-------- Material provided --------

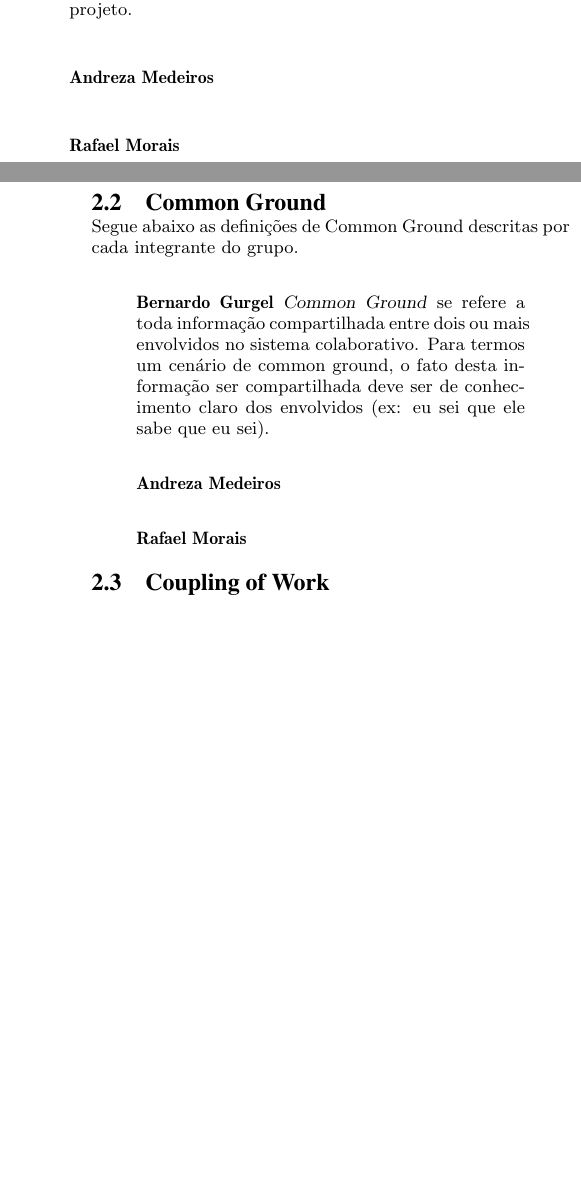
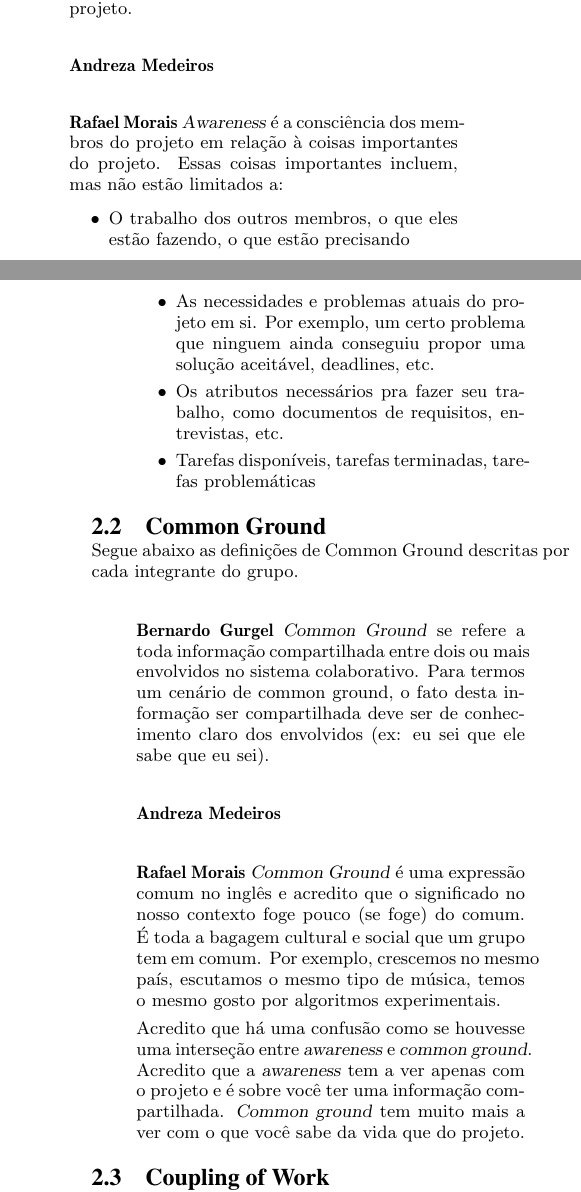
Before and after one commit to andrezacm/recommender-report, a LaTeX paper (relatorio-topicos-2013.2.tex): two parts of the columns of pages 1 and 2 of 3, joined at a grey line, cut so that both start at the same text, the shorter picture padded with empty space. Compiled offline with pdfLaTeX.

Commit message:
Primeiras definições

```diff
--- a/relatorio-topicos-2013.2.tex
+++ b/relatorio-topicos-2013.2.tex
@@ -102,26 +102,46 @@ Neste relatório, cada membro da equipe colaborará com uma definição de cada
 Segue abaixo as definições de Awareness descritas por cada integrante do grupo.
 
 \begin{quote}\textbf{Bernardo Gurgel}
-Quando estamos trabalhando dentro de um sistema colaborativo, \textsl{awareness} se diz respeito ao quanto a informação está disponível e visível para os membros envolvidos. Garantir uma melhor \textsl{awareness} é tornar a atividade de um membro visível aos outros envolvidos naquele projeto.
+Quando estamos trabalhando dentro de um sistema colaborativo, \textsl{awareness} se diz
+respeito ao quanto a informação está disponível e visível para os membros envolvidos.
+Garantir uma melhor \textsl{awareness} é tornar a atividade de um membro visível aos outros envolvidos naquele projeto.
 \end{quote}
 
 \begin{quote}\textbf{Andreza Medeiros}
 \end{quote}
 
 \begin{quote}\textbf{Rafael Morais}
+  \textsl{Awareness} é a consciência dos membros do projeto em relação à coisas importantes do projeto.
+  Essas coisas importantes incluem, mas não estão limitados a:
+  \begin{itemize}
+    \item O trabalho dos outros membros, o que eles estão fazendo, o que estão precisando
+    \item As necessidades e problemas atuais do projeto em si. Por exemplo, um certo problema
+      que ninguem ainda conseguiu propor uma solução aceitável, deadlines, etc.
+    \item Os atributos necessários pra fazer seu trabalho, como documentos de requisitos, entrevistas, etc.
+    \item Tarefas disponíveis, tarefas terminadas, tarefas problemáticas
+  \end{itemize}
 \end{quote}
 
 \subsection{Common Ground}
 Segue abaixo as definições de Common Ground descritas por cada integrante do grupo.
 
 \begin{quote}\textbf{Bernardo Gurgel}
-\textsl{Common Ground} se refere a toda informação compartilhada entre dois ou mais envolvidos no sistema colaborativo. Para termos um cenário de common ground, o fato desta informação ser compartilhada deve ser de conhecimento claro dos envolvidos (ex: eu sei que ele sabe que eu sei).
+  \textsl{Common Ground} se refere a toda informação compartilhada entre dois ou mais envolvidos no sistema colaborativo.
+  Para termos um cenário de common ground, o fato desta informação ser compartilhada deve ser de conhecimento
+  claro dos envolvidos (ex: eu sei que ele sabe que eu sei).
 \end{quote}
 
 \begin{quote}\textbf{Andreza Medeiros}
 \end{quote}
 
 \begin{quote}\textbf{Rafael Morais}
+  \textsl{Common Ground} é uma expressão comum no inglês e acredito que o significado no nosso contexto foge pouco (se foge) do comum.
+  É toda a bagagem cultural e social que um grupo tem em comum. Por exemplo, crescemos no mesmo país, escutamos o mesmo tipo de música,
+  temos o mesmo gosto por algoritmos experimentais.
+
+  Acredito que há uma confusão como se houvesse uma interseção entre \textsl{awareness} e \textsl{common ground}. Acredito que a
+  \textsl{awareness} tem a ver apenas com o projeto e é sobre você ter uma informação compartilhada. \textsl{Common ground} tem muito
+  mais a ver com o que você sabe da vida que do projeto.
 \end{quote}
 
 \subsection{Coupling of Work}
```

--------

Whenever the string "outros" turns up in a line above, copy that line out.

Written solution
-Quando estamos trabalhando dentro de um sistema colaborativo, \textsl{awareness} se diz respeito ao quanto a informação está disponível e visível para os membros envolvidos. Garantir uma melhor \textsl{awareness} é tornar a atividade de um membro visível aos outros envolvidos naquele projeto.
+Garantir uma melhor \textsl{awareness} é tornar a atividade de um membro visível aos outros envolvidos naquele projeto.
+    \item O trabalho dos outros membros, o que eles estão fazendo, o que estão precisando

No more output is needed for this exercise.